What the task requires
Below are some records; each one is to be set down again exactly.
*** Task data ***
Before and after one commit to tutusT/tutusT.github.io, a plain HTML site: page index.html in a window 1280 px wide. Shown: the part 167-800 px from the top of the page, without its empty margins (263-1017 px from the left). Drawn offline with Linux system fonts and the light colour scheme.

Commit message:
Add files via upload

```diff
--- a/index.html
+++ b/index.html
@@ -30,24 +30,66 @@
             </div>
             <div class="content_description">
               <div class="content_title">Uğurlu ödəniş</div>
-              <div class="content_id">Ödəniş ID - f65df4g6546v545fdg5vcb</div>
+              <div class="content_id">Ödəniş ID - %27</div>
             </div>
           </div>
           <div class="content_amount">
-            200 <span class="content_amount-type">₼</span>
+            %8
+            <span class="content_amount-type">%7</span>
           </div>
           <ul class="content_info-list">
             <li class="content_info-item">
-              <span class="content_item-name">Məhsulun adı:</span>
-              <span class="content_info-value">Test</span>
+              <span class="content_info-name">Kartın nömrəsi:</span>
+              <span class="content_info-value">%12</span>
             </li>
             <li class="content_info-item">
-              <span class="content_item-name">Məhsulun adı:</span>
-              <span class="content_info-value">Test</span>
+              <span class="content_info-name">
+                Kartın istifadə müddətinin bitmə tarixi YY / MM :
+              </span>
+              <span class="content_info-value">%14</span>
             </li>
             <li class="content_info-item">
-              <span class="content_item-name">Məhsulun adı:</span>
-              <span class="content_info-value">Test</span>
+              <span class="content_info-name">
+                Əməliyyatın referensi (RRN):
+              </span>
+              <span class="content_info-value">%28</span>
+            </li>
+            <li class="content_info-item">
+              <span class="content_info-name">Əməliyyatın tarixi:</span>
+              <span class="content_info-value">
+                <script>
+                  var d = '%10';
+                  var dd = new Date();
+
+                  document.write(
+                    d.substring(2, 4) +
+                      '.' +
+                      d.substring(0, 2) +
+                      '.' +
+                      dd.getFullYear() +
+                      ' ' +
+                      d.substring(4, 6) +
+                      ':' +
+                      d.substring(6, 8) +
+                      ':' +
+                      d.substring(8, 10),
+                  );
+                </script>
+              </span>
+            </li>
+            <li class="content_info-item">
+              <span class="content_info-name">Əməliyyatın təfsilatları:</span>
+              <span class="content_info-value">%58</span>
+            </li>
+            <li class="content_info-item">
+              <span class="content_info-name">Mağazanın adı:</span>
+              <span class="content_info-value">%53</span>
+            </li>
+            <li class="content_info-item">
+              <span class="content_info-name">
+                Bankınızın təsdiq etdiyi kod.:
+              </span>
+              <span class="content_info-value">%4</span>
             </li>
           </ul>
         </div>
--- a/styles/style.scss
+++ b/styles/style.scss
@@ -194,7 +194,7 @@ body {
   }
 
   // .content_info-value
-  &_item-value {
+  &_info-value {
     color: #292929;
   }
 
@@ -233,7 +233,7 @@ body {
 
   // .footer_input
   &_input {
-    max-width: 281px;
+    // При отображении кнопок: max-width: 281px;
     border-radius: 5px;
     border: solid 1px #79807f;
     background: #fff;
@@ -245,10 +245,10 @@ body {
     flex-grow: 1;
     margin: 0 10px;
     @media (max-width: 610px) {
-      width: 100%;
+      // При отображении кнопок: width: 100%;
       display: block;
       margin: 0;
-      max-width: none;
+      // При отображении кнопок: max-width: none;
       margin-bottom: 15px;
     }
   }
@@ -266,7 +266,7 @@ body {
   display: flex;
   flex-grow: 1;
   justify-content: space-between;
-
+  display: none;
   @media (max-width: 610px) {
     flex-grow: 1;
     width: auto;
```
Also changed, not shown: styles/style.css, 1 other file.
***
Result for this task
Before and after one commit to tutusT/tutusT.github.io, a plain HTML site: page index.html in a window 1280 px wide. Shown: the part 167-800 px from the top of the page, without its empty margins (263-1017 px from the left). Drawn offline with Linux system fonts and the light colour scheme.

Commit message:
Add files via upload

```diff
--- a/index.html
+++ b/index.html
@@ -30,24 +30,66 @@
             </div>
             <div class="content_description">
               <div class="content_title">Uğurlu ödəniş</div>
-              <div class="content_id">Ödəniş ID - f65df4g6546v545fdg5vcb</div>
+              <div class="content_id">Ödəniş ID - %27</div>
             </div>
           </div>
           <div class="content_amount">
-            200 <span class="content_amount-type">₼</span>
+            %8
+            <span class="content_amount-type">%7</span>
           </div>
           <ul class="content_info-list">
             <li class="content_info-item">
-              <span class="content_item-name">Məhsulun adı:</span>
-              <span class="content_info-value">Test</span>
+              <span class="content_info-name">Kartın nömrəsi:</span>
+              <span class="content_info-value">%12</span>
             </li>
             <li class="content_info-item">
-              <span class="content_item-name">Məhsulun adı:</span>
-              <span class="content_info-value">Test</span>
+              <span class="content_info-name">
+                Kartın istifadə müddətinin bitmə tarixi YY / MM :
+              </span>
+              <span class="content_info-value">%14</span>
             </li>
             <li class="content_info-item">
-              <span class="content_item-name">Məhsulun adı:</span>
-              <span class="content_info-value">Test</span>
+              <span class="content_info-name">
+                Əməliyyatın referensi (RRN):
+              </span>
+              <span class="content_info-value">%28</span>
+            </li>
+            <li class="content_info-item">
+              <span class="content_info-name">Əməliyyatın tarixi:</span>
+              <span class="content_info-value">
+                <script>
+                  var d = '%10';
+                  var dd = new Date();
+
+                  document.write(
+                    d.substring(2, 4) +
+                      '.' +
+                      d.substring(0, 2) +
+                      '.' +
+                      dd.getFullYear() +
+                      ' ' +
+                      d.substring(4, 6) +
+                      ':' +
+                      d.substring(6, 8) +
+                      ':' +
+                      d.substring(8, 10),
+                  );
+                </script>
+              </span>
+            </li>
+            <li class="content_info-item">
+              <span class="content_info-name">Əməliyyatın təfsilatları:</span>
+              <span class="content_info-value">%58</span>
+            </li>
+            <li class="content_info-item">
+              <span class="content_info-name">Mağazanın adı:</span>
+              <span class="content_info-value">%53</span>
+            </li>
+            <li class="content_info-item">
+              <span class="content_info-name">
+                Bankınızın təsdiq etdiyi kod.:
+              </span>
+              <span class="content_info-value">%4</span>
             </li>
           </ul>
         </div>
--- a/styles/style.scss
+++ b/styles/style.scss
@@ -194,7 +194,7 @@ body {
   }
 
   // .content_info-value
-  &_item-value {
+  &_info-value {
     color: #292929;
   }
 
@@ -233,7 +233,7 @@ body {
 
   // .footer_input
   &_input {
-    max-width: 281px;
+    // При отображении кнопок: max-width: 281px;
     border-radius: 5px;
     border: solid 1px #79807f;
     background: #fff;
@@ -245,10 +245,10 @@ body {
     flex-grow: 1;
     margin: 0 10px;
     @media (max-width: 610px) {
-      width: 100%;
+      // При отображении кнопок: width: 100%;
       display: block;
       margin: 0;
-      max-width: none;
+      // При отображении кнопок: max-width: none;
       margin-bottom: 15px;
     }
   }
@@ -266,7 +266,7 @@ body {
   display: flex;
   flex-grow: 1;
   justify-content: space-between;
-
+  display: none;
   @media (max-width: 610px) {
     flex-grow: 1;
     width: auto;
```
Also changed, not shown: styles/style.css, 1 other file.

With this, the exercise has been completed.